  • Bend theory consists of guidelines on when to weld versus when to bend according to a recent article in The Fabricator. It also addresses the way to anticipate and ensure tears having bend relief cuts do not happen, and knowing which forming method is the best for the inside bend radius. Then it determines how wide a flange can be relative to the sheet thickness.
  • Metal also has a grain, much like paper and fabric. It may be easier to bend or fold parallel to the grain, but in metals, this risks cracking at the bends. It results in a weaker and less durable part. According to Machine Design, the approach to recommend is to form lugs at an angle less than 45 degrees towards or perpendicular to the grain direction.
  • Fasteners use holes to align components and provide access (in some cases). When the placement or dimensions of a hole are significant, ensure you have considered where it will be relative to bends, edges, and other features. Take the example of a hole too close to the edge that will stretch or tear if the metal surrounding it is not thick or strong enough. Similarly, the punch touching the material will draw some of the material in as it shears, penetrating the material. The material then distorts the area around the hole. This effect is more apparent if the sheet has many small perforations.

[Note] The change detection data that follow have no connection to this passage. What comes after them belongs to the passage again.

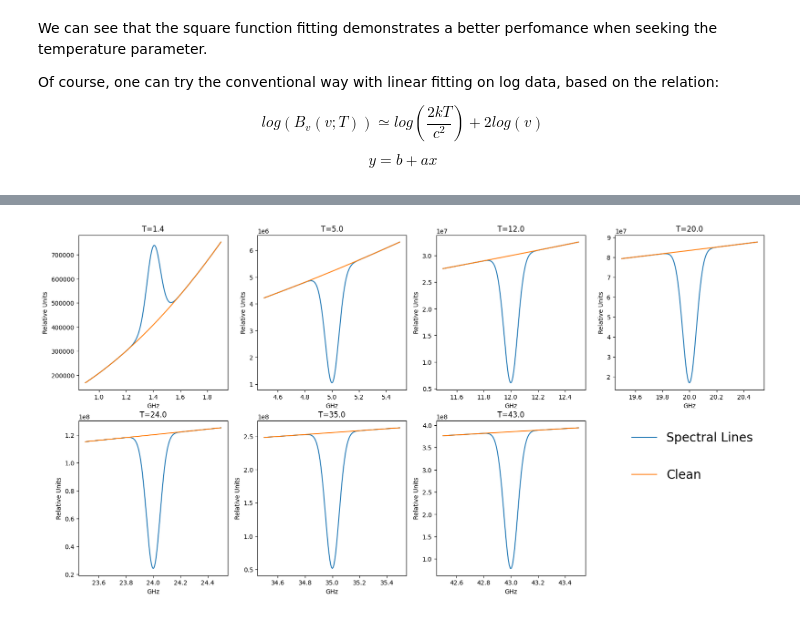
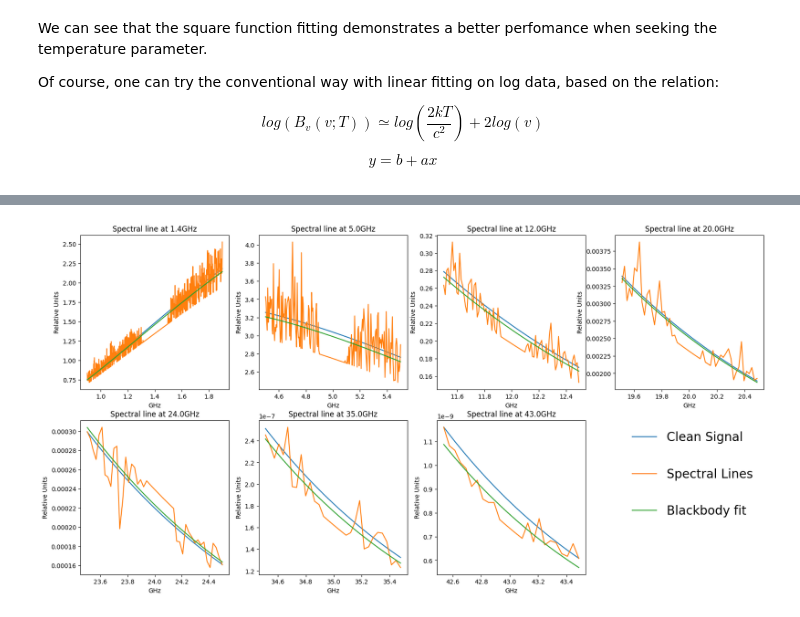
Before and after one commit to iliodis/ASTRO-BEAM, a Jupyter notebook: Task1-BlackbodyRadiationFitting/BlackbodyRadiationFitting.ipynb, the cells around one changed output, grey strips where cells are left out. Saved outputs shown, nothing was run; the diff lists cells and outputs as text; code cells hidden in the pictures.

```diff
--- a/Task1-BlackbodyRadiationFitting/BlackbodyRadiationFitting.ipynb
+++ b/Task1-BlackbodyRadiationFitting/BlackbodyRadiationFitting.ipynb
@@ -267,14 +322,9 @@ plt.show()
 # %%
 from scipy.stats import norm
 
-X0 = 100
-X = np.geomspace(10e-3 , X0, 5000)
-T = temp[1]
-clean = Bv(X, T)
-
 # Trick for now
-noise = np.random.normal(0,0.3,len(clean))
-signal = clean + noise*clean/2
+# noise = np.random.normal(0,0.3,len(clean))
+# signal = clean + noise*clean/4
 
 spectral_lines = np.array([1.4, 5, 12, 20, 24, 35, 43])
 
@@ -304,7 +354,8 @@ ax[0].plot(X, Bv(X, T), label="Clean Signal")
 ax[0].legend()
 ax[0].set_yscale('log')
 ax[0].set_xscale('log')
-ax[0].set_ylim(10e-8, max(clean)*5)
+ax[0].set_ylim(clean[0]/5, max(clean)*5)
+# ax[0].set_ylim(10e-8, max(clean)*5)
 
 ax[1].set_title("Noise")
 ax[1].set_xlabel("GHz")
@@ -314,7 +365,8 @@ ax[1].plot(X, clean, label="Signal with spectral lines")
 ax[1].legend()
 ax[1].set_yscale('log')
 ax[1].set_xscale('log')
-ax[1].set_ylim(10e-8, max(clean)*5)
+ax[1].set_ylim(clean[0]/5, max(clean)*5)
+# ax[1].set_ylim(10e-8, max(clean)*5)
 # plt.ylim(10e-8,10e-7)
 # plt.xlim(34.9, 35.1)
 plt.show()
@@ -460,34 +454,82 @@ plt.show()
 # %%
 from scipy.stats import norm
+from scipy import optimize
 
-X0 = 100
-X = np.geomspace(10e-3 , X0, 50000)
-T = 1e4
-clean = Bv(X, T)
-lines = clean
+def quadratic(x, a):
+    return a*x**2
 
-spectral_lines = np.array([1.4, 5, 12, 20, 24, 35, 43])
+# X0 = 100
+# X = np.geomspace(10e-3 , X0, 50000)
+# T = 1e4
+# clean = Bv(X, T)
+
+# spectral_lines = np.array([1.4, 5, 12, 20, 24, 35, 43])
+
+# Trick for now
+# noise = np.random.normal(0,0.3,len(clean))
+# signal = clean + noise*clean/4
+
 fig, ax = plt.subplots(2,4,figsize = (20,10))
+
+cut_signal = signal.copy()
+
+quad = False
+if(signal[0]<signal[-1]):
+    quad = True
 
 for i in range(len(spectral_lines)):
     points = [j for j,v in enumerate(X) if (abs(v - spectral_lines[i]) <=0.5)]
     X_cords = np.array([X[j] for j in points])
-    gauss = norm.pdf(X_cords, spectral_lines[i], 0.05)/10
-    sign = random.randrange(-1,2,2)
+    # gauss = norm.pdf(X_cords, spectral_lines[i], 0.05)/10
+    # sign = random.randrange(-1,2,2)
 
+    # for j,k in enumerate(points):
+    #     signal[k] += sign*gauss[j]*signal[k]
+    #     clean[k] += sign*gauss[j]*clean[k]
+
+    # for j,k in enumerate(points):
+    #     if(signal[k] > max(signal[points[0]:points[-1]])/2):
+    #         signal[k] = max(signal[points[0]:points[-1]])/2
+    #     if(signal[k] < min(signal[points[0]:points[-1]])*100):
+    #         signal[k] = min(signal[points[0]:points[-1]])*100
+
+    popt, pcov = optimize.curve_fit(Bv, X_cords, signal[points[0]:points[-1]+1])
+    popt1, pcov1 = optimize.curve_fit(quadratic, X_cords, signal[points[0]:points[-1]+1])
+
+    # axis.plot(X_cords, Bv(X_cords, *popt), label = "Cutout Blackbody fit")
+    # axis.plot(X_cords, quadratic(X_cords, *popt1), "--", label = "Quadratic fit")
+
+    count = 0
     for j,k in enumerate(points):
-        lines[k] += sign*gauss[j]*lines[k]
+        if(signal[k] > Bv(X_cords[j], *popt)):
+            count +=1
+    if(len(points)-count>len(points)/2):
+        for j,k in enumerate(points):
+            if(signal[k] > Bv(X_cords[j], *popt)):
+                cut_signal[k] = Bv(X_cords[j], *popt)
+    else:
+        for j,k in enumerate(points):
+            if(signal[k] < Bv(X_cords[j], *popt)):
+                cut_signal[k] = Bv(X_cords[j], *popt)
+
+    popt, pcov = optimize.curve_fit(Bv, X_cords, cut_signal[points[0]:points[-1]+1])
+    if(quad):
+        popt1, pcov1 = optimize.curve_fit(quadratic, X_cords, cut_signal[points[0]:points[-1]+1])
 
     axis = ax[i//4, i%4]
-    axis.plot(X_cords, lines[points[0]:points[-1]+1], label="Spectral Lines")
-    axis.plot(X_cords, Bv(X_cords, T), label="Clean")
-    axis.set_title("T="+str(spectral_lines[i]))
+
+    axis.plot(X_cords, Bv(X_cords, T), label="Clean Signal")
+    axis.plot(X_cords, cut_signal[points[0]:points[-1]+1], label="Spectral Lines")
+    axis.plot(X_cords, Bv(X_cords, *popt), label = "Blackbody fit")
+    if(quad):
+        axis.plot(X_cords, quadratic(X_cords, *popt1), "--", label = "Quadratic fit")
+    axis.set_title("Spectral line at "+str(spectral_lines[i])+"GHz")
     axis.set_xlabel("GHz")
     axis.set_ylabel("Relative Units")
 
 handles, labels = axis.get_legend_handles_labels()
 ax[1,3].legend(handles, labels, labelspacing=2, fontsize = 20, frameon=False)
 ax[1,3].axis("off")
 plt.show()
 # %% [output]
-[figure, old version]
+[figure, new version]
```
Also changed, not shown: parts of 19 cells of this notebook.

How High (or Low) Can You Go?

According to the Machine Design article, tolerances refer to the total quantity by which a feature’s dimensions are permitted to vary. They are much like a standard deviation ranging between minimum and maximum numerical values. An example is saying a hole must sit between 0.7500 and 0.7549 cm from the edge of the sheet.

It helps the designer and the manufacturer to specify tolerance values with all dimensions. The designer uses these values to eliminate ambiguity in fabrication and to tell the technician that the dimensions of a feature are crucial to the finished part.

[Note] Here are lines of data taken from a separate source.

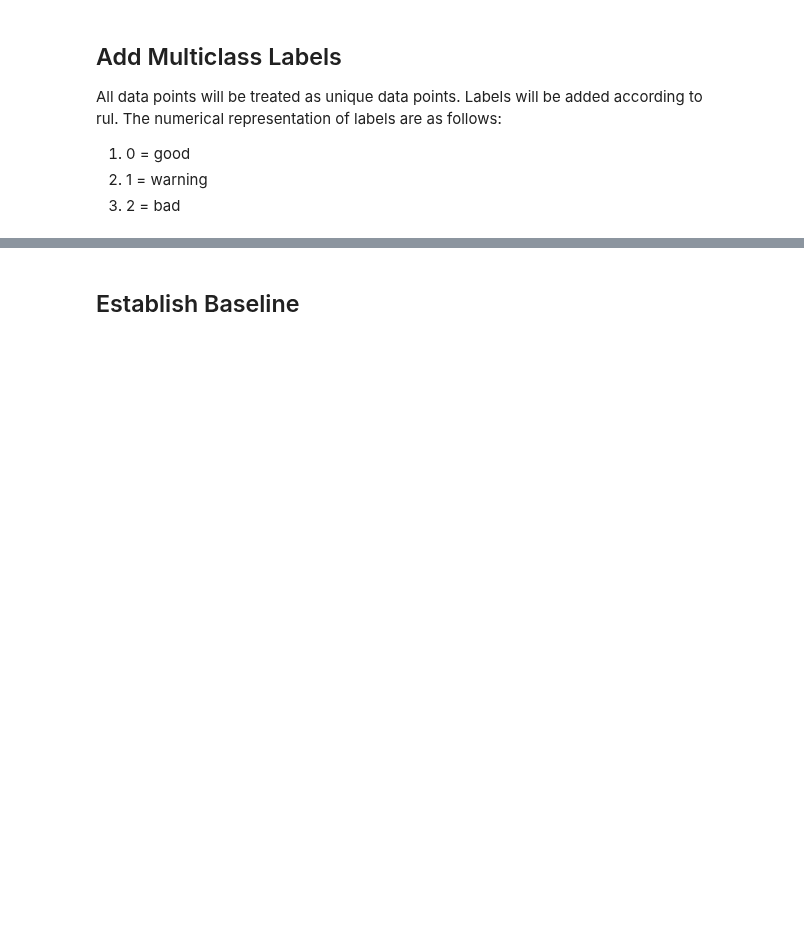
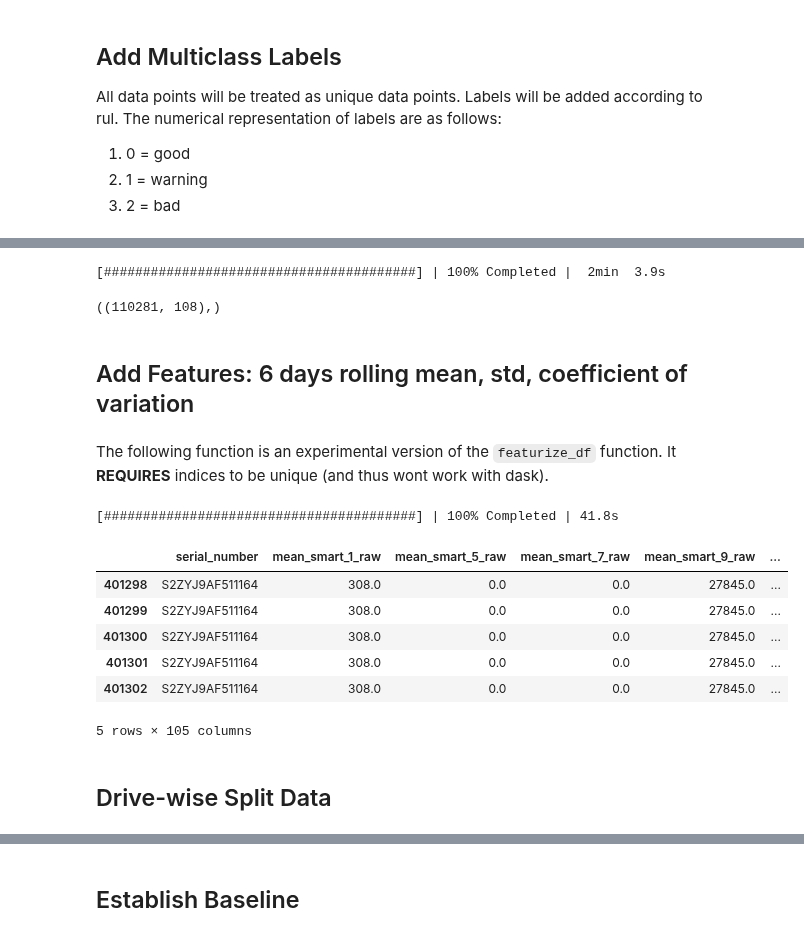
Before and after one commit to aicoe-aiops/ceph_drive_failure, a Jupyter notebook: multiclass_clf.ipynb, the cells around one changed output, grey strips where cells are left out. Cells and saved outputs as stored; diff of their text form; code cells hidden in the pictures; blank space fills up the shorter version.

```diff
--- a/multiclass_clf.ipynb
+++ b/multiclass_clf.ipynb
@@ -322,0 +336,12 @@ df.head()
+# %%
+def add_deltas(group):
+    # FIXME: workaround for passing diff_cols as parameter
+    global diff_cols
+    for colname in diff_cols:
+        # add rate of change
+        roc_colname = "d_" + colname
+        group[roc_colname] = (group[colname] - group[colname].shift(1)).fillna(method='bfill')
+        # add rate of rate of change
+        roroc_colname = "d2_" + colname
+        group[roroc_colname] = (group[roc_colname] - group[roc_colname].shift(1)).fillna(method='bfill')
+    return group
@@ -322,0 +364,5 @@ df.head()
+# %%
+# dcols = [col for col in df.columns if ((col.lower().startswith('d_')) or (col.lower().startswith('d2_')))]
+# X_train.drop(dcols, axis=1).isna().any().any()    # False. this means nans arise from diffs
+df = df.fillna(0)
+df.isna().any().compute()
@@ -322,0 +383,9 @@ df.head()
+# %%
+dd.compute(df.shape)
+# %% [output]
+[########################################] | 100% Completed |  2min  3.9s
+((110281, 108),)
+# %% [markdown]
+## Add Features: 6 days rolling mean, std, coefficient of variation
+# %% [markdown]
+The following function is an experimental version of the `featurize_df` function. It **REQUIRES** indices to be unique (and thus wont work with dask).
@@ -322,0 +442,26 @@ df.head()
+# %%
+# must convert dask to pandas
+df = df.compute()
+
+# MUST make sure indices are unique before processing
+df = df.reset_index(drop=True)
+feats_df = pandas_rolling_feats(df,
+                                window=6,
+                                drop_cols=['date', 'capacity_bytes', 'failure', 'rul_days', 'status'],
+                                group_cols=['serial_number'])
+# %% [output]
+[########################################] | 100% Completed | 41.8s
+# %%
+# infinities get added to df - remove these
+feats_df = feats_df.replace([np.inf, -np.inf], np.nan).dropna()
+feats_df.head()
+# %% [output]
+|  | serial_number | mean_smart_1_raw | mean_smart_5_raw | mean_smart_7_raw | mean_smart_9_raw | ... |
+| 401298 | S2ZYJ9AF511164 | 308.0 | 0.0 | 0.0 | 27845.0 | ... |
+| 401299 | S2ZYJ9AF511164 | 308.0 | 0.0 | 0.0 | 27845.0 | ... |
+| 401300 | S2ZYJ9AF511164 | 308.0 | 0.0 | 0.0 | 27845.0 | ... |
+| 401301 | S2ZYJ9AF511164 | 308.0 | 0.0 | 0.0 | 27845.0 | ... |
+| 401302 | S2ZYJ9AF511164 | 308.0 | 0.0 | 0.0 | 27845.0 | ... |
+5 rows × 105 columns
+# %% [markdown]
+## Drive-wise Split Data
```
Also changed, not shown: parts of 76 cells of this notebook.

On the other hand, the technician depends on tolerances to guarantee the part is correct at manufacture.

Connecting All the Dots

According to a recent article in Appliance Design, if it is tricky to assemble, then even the best-looking streamlined part with holes in perfect positions is a colossal waste. A way to simplify assembly is to reduce part count. Fewer parts suggest the following:

  • fewer drawings to keep straight,
  • fewer problems with tolerance,
  • fewer tools,
  • fewer bugs,
  • fewer fixtures,
  • fewer assembly stations and equipment,
  • less requirement for assembly labor,
  • less complicated overall supply chain.

A separate technique to error-proof is to build in holes, tabs, notches, and several other visual cues. These assist the technician in lining up pieces and ensure there is only one way to assemble a part. The latter is especially true with tabs.

Tabs can reduce the need for fixturing before welding if their placing is such that the part holds together temporarily. Assembly is easier for the technician if you include such features in your part design. Assembly will also be faster for your schedule.
Know that there is always the possibility of a better design. Grant Hagedorn in a recent Fabricator article summarized that reducing, simplifying, and mistake-proofing shop floor processes ensure dramatic cost reductions. The way this happens is through greater efficiency. He calls it the goal of good sheet metal design. Where a new design removes welding but makes the bending process quite complicated, the process is in reverse.


Designing for manufacturing is a highly relevant aspect of reducing total costs during product development. Understanding the issues, manufacturers face during production and what they are interested in will improve parts design in a way that prevents conflicts when a product is at that stage in its lifecycle.